While graphs are effective in making data interpretation easy, they’re not for everyone. A lot of people struggle with understanding what graphs mean and what they’re trying to show.
If your next project involves making graphs, it’s not enough to find the best graph maker around. You also need to know how to interpret charts and graphs using the following tips:
1. Read the graph’s title
This will help you determine the kind of information the graph is trying to relay. It could be the quantity of plants you sold in a month or the number of books you were able to read in a week.
A graph’s title is short, clear, and direct. You won’t have a lot of problems determining what it means.
2. Take a good look at the keys
It’s not a good idea to write what each symbol or color means on the actual graph. Doing that will just make it look too crowded and overwhelming.
Instead of writing on the actual graph, people write signs, symbols, and colors in a box next to the graph. You can take a look at it to determine what each symbol means.
Sometimes, instead of keys, colors are used to represent data. If that is the case, look for a key that tells what each color means.
There are online tools that make creating and interpreting data in graphs easier and faster. Venngage, for example, has templates you can use when you have to make science data tables and graphs.
3. Read the labels
Proper labeling will tell you what parameters or variables are being shown. For example, on a line graph that shows the number of plants sold in a specific month, the x-axis can be used to show the days of the month. On the other hand, the y-axis may be used to tell the number of plants sold.
In the case of a circle chart, the percentage of the circle may show the number of plants sold by colors in a specific month. For example, 50% of the plants may be green, 30% are blue, and 20% are yellow.
4. Take a look at the measurements
Measurement scale is a critical part of the data collection process. It’s equally important in analysis and presentation, too.
Take note that there are 4 types of variables- nominal, ordinal, discrete, and continuous. Each of these variables has different applications.
Nominal and ordinal variables are considered qualitative data. They typically show the properties or qualities of the data. Usually, they are represented by a number code, name or symbol.
Discrete and continuous, on the other hand, are categorized as quantitative data. These are data you’d find expressed in numbers. Good examples are body temperature, age, and blood pressure.
Understanding data type is important for you to analyze data sets using the right statistical methods. It will also help you understand if the data you’re trying to assess in your graphs and charts make sense.
5. Draw your conclusions

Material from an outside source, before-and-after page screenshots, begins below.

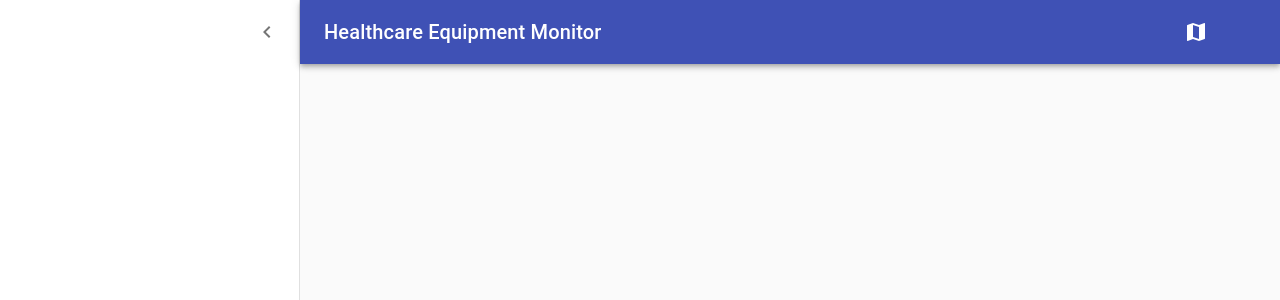
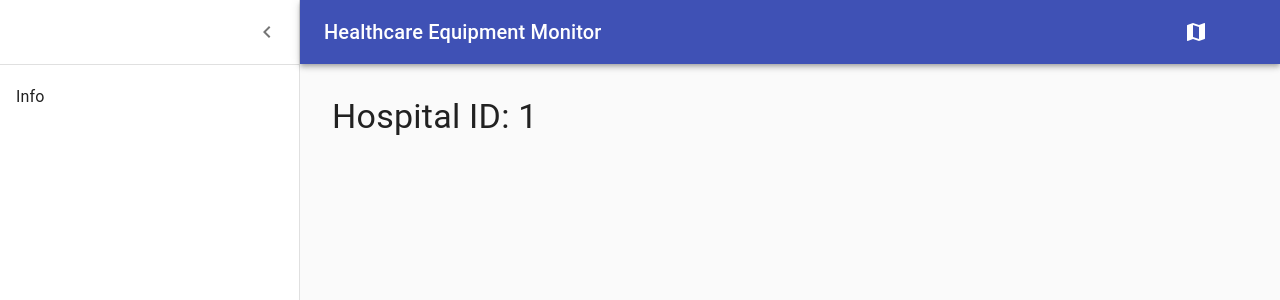
Before and after one commit to KristoferKwan/Healthcare-Equipment-Monitor, a React (Create React App) app in the folder frontend/: page /info/1 in a window 1280 px wide. Shown: the top 300 px of the page. Built offline with nearby package versions, Linux system fonts and the light colour scheme.

Commit message:
filling in blanks

```diff
--- a/frontend/src/App.js
+++ b/frontend/src/App.js
@@ -1,6 +1,8 @@
 import React from 'react'
+import { BrowserRouter, Switch, Route } from 'react-router-dom'
 import DashboardLayout from './components/common/DashboardLayout'
 import { MuiThemeProvider, createMuiTheme } from '@material-ui/core'
+import InfoPage from './components/pages/InfoPage'
 
 const theme = createMuiTheme({
   props: {
@@ -17,7 +19,12 @@ export default function App() {
     <>
       <MuiThemeProvider theme={theme}>
         <DashboardLayout>
-
+          <BrowserRouter>
+            <Switch>
+              <Route path={'/info/:id'} component={InfoPage} />
+              <Route path={'/map'} component={Map} />
+            </Switch>
+          </BrowserRouter>
         </DashboardLayout>
       </MuiThemeProvider>
     </>
--- a/frontend/src/components/common/DashboardLayout.js
+++ b/frontend/src/components/common/DashboardLayout.js
@@ -7,14 +7,16 @@ import {
 } from '@material-ui/icons'
 import {
   AppBar,
-  Container,
+  Box,
   CssBaseline,
+  Divider,
   Drawer,
   IconButton,
   Toolbar,
   Typography
 } from '@material-ui/core'
 import { makeStyles } from '@material-ui/core'
+import NavList from './NavList'
 
 const drawerWidth = 300
 
@@ -99,9 +101,7 @@ export default function DashboardLayout({
   const classes = useStyles()
   const [open, setOpen] = React.useState(true)
 
-  const handleToggleDrawer = () => {
-    setOpen(v => !v)
-  }
+  const handleToggleDrawer = () => setOpen(v => !v)
 
   return (
     <div className={classes.root}>
@@ -147,12 +147,12 @@ export default function DashboardLayout({
             <ChevronLeftIcon />
           </IconButton>
         </div>
+        <Divider variant={'fullwidth'} />
+        <NavList />
       </Drawer>
       <main className={classes.content}>
         <div className={classes.appBarSpacer} />
-        <Container maxWidth="lg" className={classes.container}>
-          {children}
-        </Container>
+        <Box margin={4}>{children}</Box>
       </main>
     </div>
   )
--- /dev/null
+++ b/frontend/src/components/common/Map.js
@@ -0,0 +1 @@
+import React from 'react'
--- /dev/null
+++ b/frontend/src/components/common/NavList.js
@@ -0,0 +1,29 @@
+import React from 'react'
+import { List, ListItem, ListItemText } from '@material-ui/core'
+import { BrowserRouter, Link } from 'react-router-dom'
+
+const links = [
+  {
+    to: '/info',
+    label: 'Info'
+  }
+]
+
+const ListItemLink = props => {
+  return <ListItem button component={Link} {...props} />
+}
+
+export default function NavList() {
+  return (
+    <BrowserRouter>
+      <List>
+        {!!links &&
+          links.map(({ label, ...linkProps }) => (
+            <ListItemLink {...linkProps}>
+              <ListItemText primary={label} />
+            </ListItemLink>
+          ))}
+      </List>
+    </BrowserRouter>
+  )
+}
--- a/frontend/src/components/pages/InfoPage.js
+++ b/frontend/src/components/pages/InfoPage.js
@@ -1,11 +1,15 @@
 import React from 'react'
-import { Grid } from '@material-ui/core'
+import { Grid, Typography } from '@material-ui/core'
+import { useParams } from 'react-router-dom'
 
 export default function InfoPage() {
+  let { id } = useParams()
   return (
     <>
-      <Grid>
-
+      <Grid container>
+        <Grid item xs={12}>
+          <Typography variant={'h4'}>Hospital ID: {id}</Typography>
+        </Grid>
       </Grid>
     </>
   )
--- /dev/null
+++ b/frontend/src/components/pages/MapPage.js
@@ -0,0 +1,5 @@
+import React from 'react'
+
+export default function MapPage() {
+  return <>...</>
+}
```
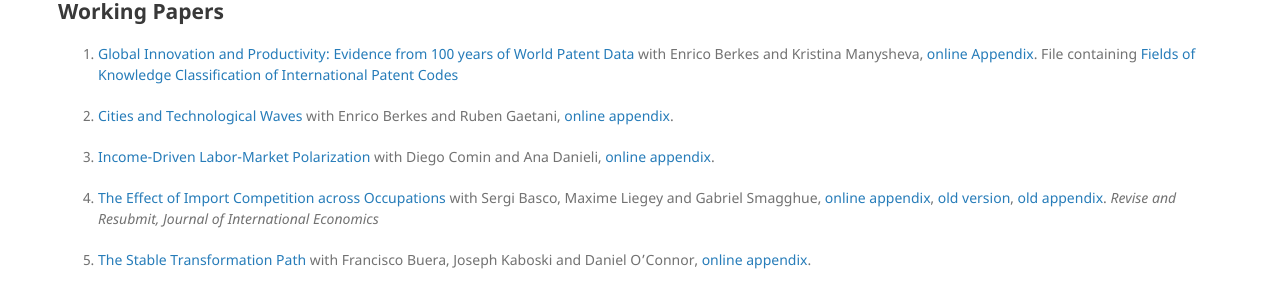
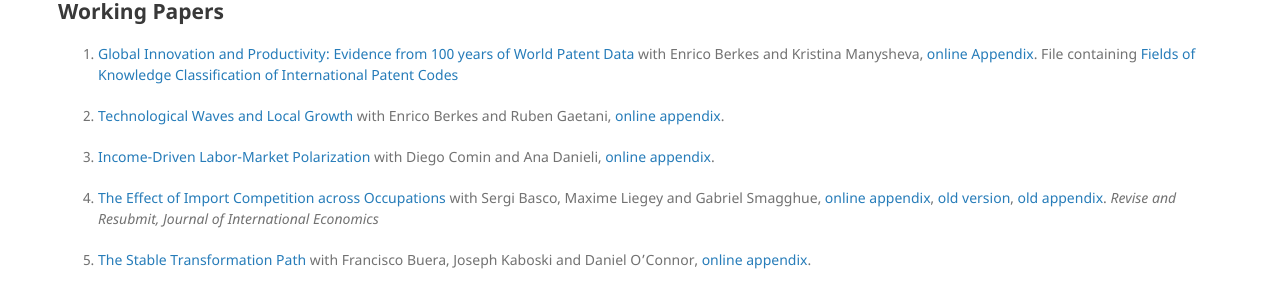
Before and after one commit to mestieri/mestieri.github.io, a Jekyll site: the page built from index.md, in a window 1280 px wide. Shown: the part 355-648 px from the top of the page. Built offline with Jekyll 4.4.1, drawn with Linux system fonts in a browser that asks for light colours.

Commit message:
Update index.md

```diff
--- a/index.md
+++ b/index.md
@@ -23,7 +23,7 @@ Severo Ochoa Researcher at the Barcelona School of Economics, UPF Professor and
 
 1. [Global Innovation and Productivity: Evidence from 100 years of World Patent Data](https://www.dropbox.com/s/h49z8tmqrtbzchr/bmm_website.pdf?dl=0) with Enrico Berkes and Kristina Manysheva, [online Appendix](https://www.dropbox.com/s/p0857cfab9i9jjs/bmm_oa_website.pdf?dl=0). File containing [Fields of Knowledge Classification of International Patent Codes](https://www.dropbox.com/s/sne8ac9t22pwcy3/Fields_of_knowledge.csv?dl=0)
 
-2. [Cities and Technological Waves](https://www.dropbox.com/s/ucxup9hyh8ktz6g/BGM.pdf?dl=0) with Enrico Berkes and Ruben Gaetani, [online appendix](https://www.dropbox.com/s/tbea8yiks2fx6pn/BGM_onlineappendix.pdf?dl=0).
+2. [Technological Waves and Local Growth](https://www.dropbox.com/s/9h4d4l3113p949x/bgm_may2022.pdf?dl=0) with Enrico Berkes and Ruben Gaetani, [online appendix](https://www.dropbox.com/s/io03io62pn7s7sb/bgm_may2022_onlineappendix.pdf?dl=0).
 
 3. [Income-Driven Labor-Market Polarization](https://www.dropbox.com/s/tgqm3mdbo4jaqn0/cdm_june2020.pdf?dl=0) with Diego Comin and Ana Danieli,
     [online appendix](https://www.dropbox.com/s/t4wbqhdj2bylblr/cdm_onlineappendix.pdf?dl=0).
```
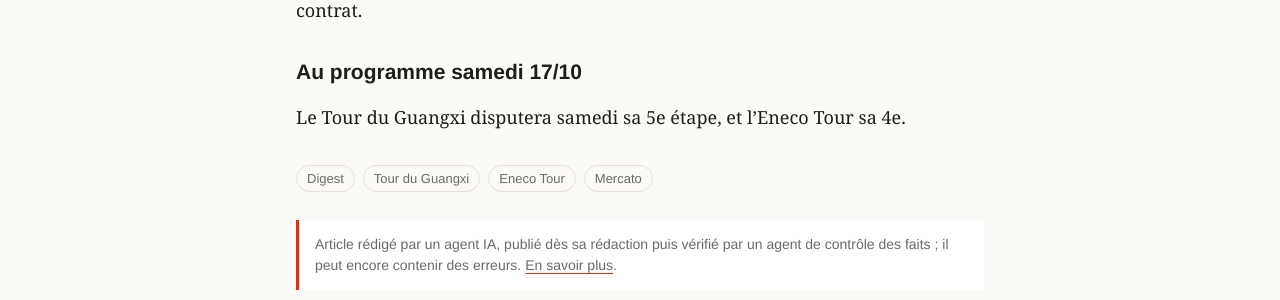
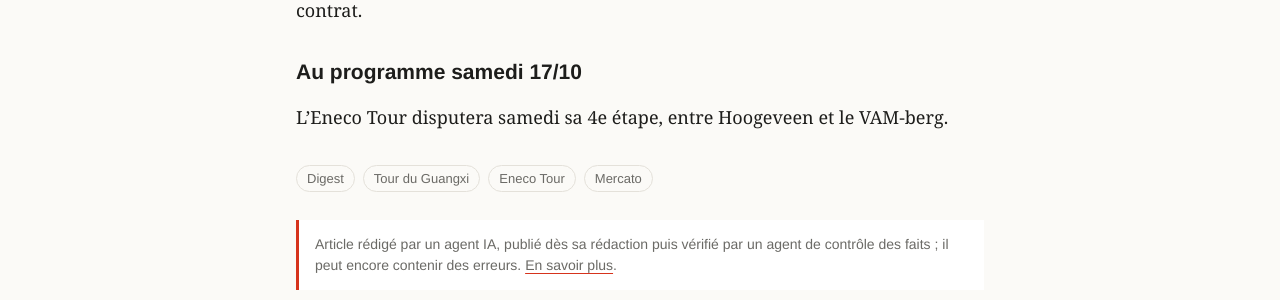
Before and after one commit to antoinebb/test-repo, a Jekyll site: the page built from _posts/2026-10-16-digest-16-10-magnier-van-dijke-campenaerts-carapaz.md, in a window 1280 px wide. Shown: the part 1772-2072 px from the top of the page. Built offline with Jekyll 4.4.1, drawn with Linux system fonts in a browser that asks for light colours.

Commit message:
Correction n°1 : Digest du 16/10 : Magnier, Van Dijke, Campenaerts et Carapaz

```diff
--- a/_posts/2026-10-16-digest-16-10-magnier-van-dijke-campenaerts-carapaz.md
+++ b/_posts/2026-10-16-digest-16-10-magnier-van-dijke-campenaerts-carapaz.md
@@ -40,4 +40,4 @@ NSN Cycling Team a annoncé l'arrivée de Richard Carapaz pour trois saisons à
 
 ## Au programme samedi 17/10
 
-Le Tour du Guangxi disputera samedi sa 5e étape, et l'Eneco Tour sa 4e.
+L'Eneco Tour disputera samedi sa 4e étape, entre Hoogeveen et le VAM-berg.
```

Your conclusion should be based on your data and you should be able to draw it faster than you would with a written description.
On a line graph, for example, you can easily see that a specific color rose the highest while the other one rose the lowest.
In the case of a bar graph, you can also easily see which bar grew the highest. For circle charts, on the other hand, you can easily tell your conclusions by looking at the portions.
In making conclusions and summarizing, the key is to look for a trend that stands out. Check for any piece of information and start drawing your conclusion from there.
If you are not used to interpreting data and graphs, you might struggle in summarizing information with your own words at first. If this is the case, there’s nothing wrong with starting over.
When going through the chart and data again, try to take your time investigating the pieces of information. Make sure that you aren’t overlooking the most important details of the graph.
6. Use your own words
In drawing conclusions, it’s a good idea to improve your vocabulary. For example, if a graph is showing trends, rates or any amount of change, words like ‘go up’ and ‘rise’ are good to include in your summary.
For any decrease, consider using words like ‘decline’, ‘fall’, ‘drop’, and ‘go down’.
For a small change, you can describe it as “insignificant”, “minor”, “slight”, “unimportant”, or “slow”. For abrupt or large changes, words like “major”, “significant”, “rapid”, “steep”, and “sharp” are good to use.
In case there’s very little change, you can just describe the situation or event as “stable”.
In describing pieces of information that aren’t accurate, words such as “roughly”, “around”, “just over”, “just under”, and “approximately” are good to use. If you can’t find a single trend and all you see are fluctuations, you can describe it as “going up and down” or “like waves”.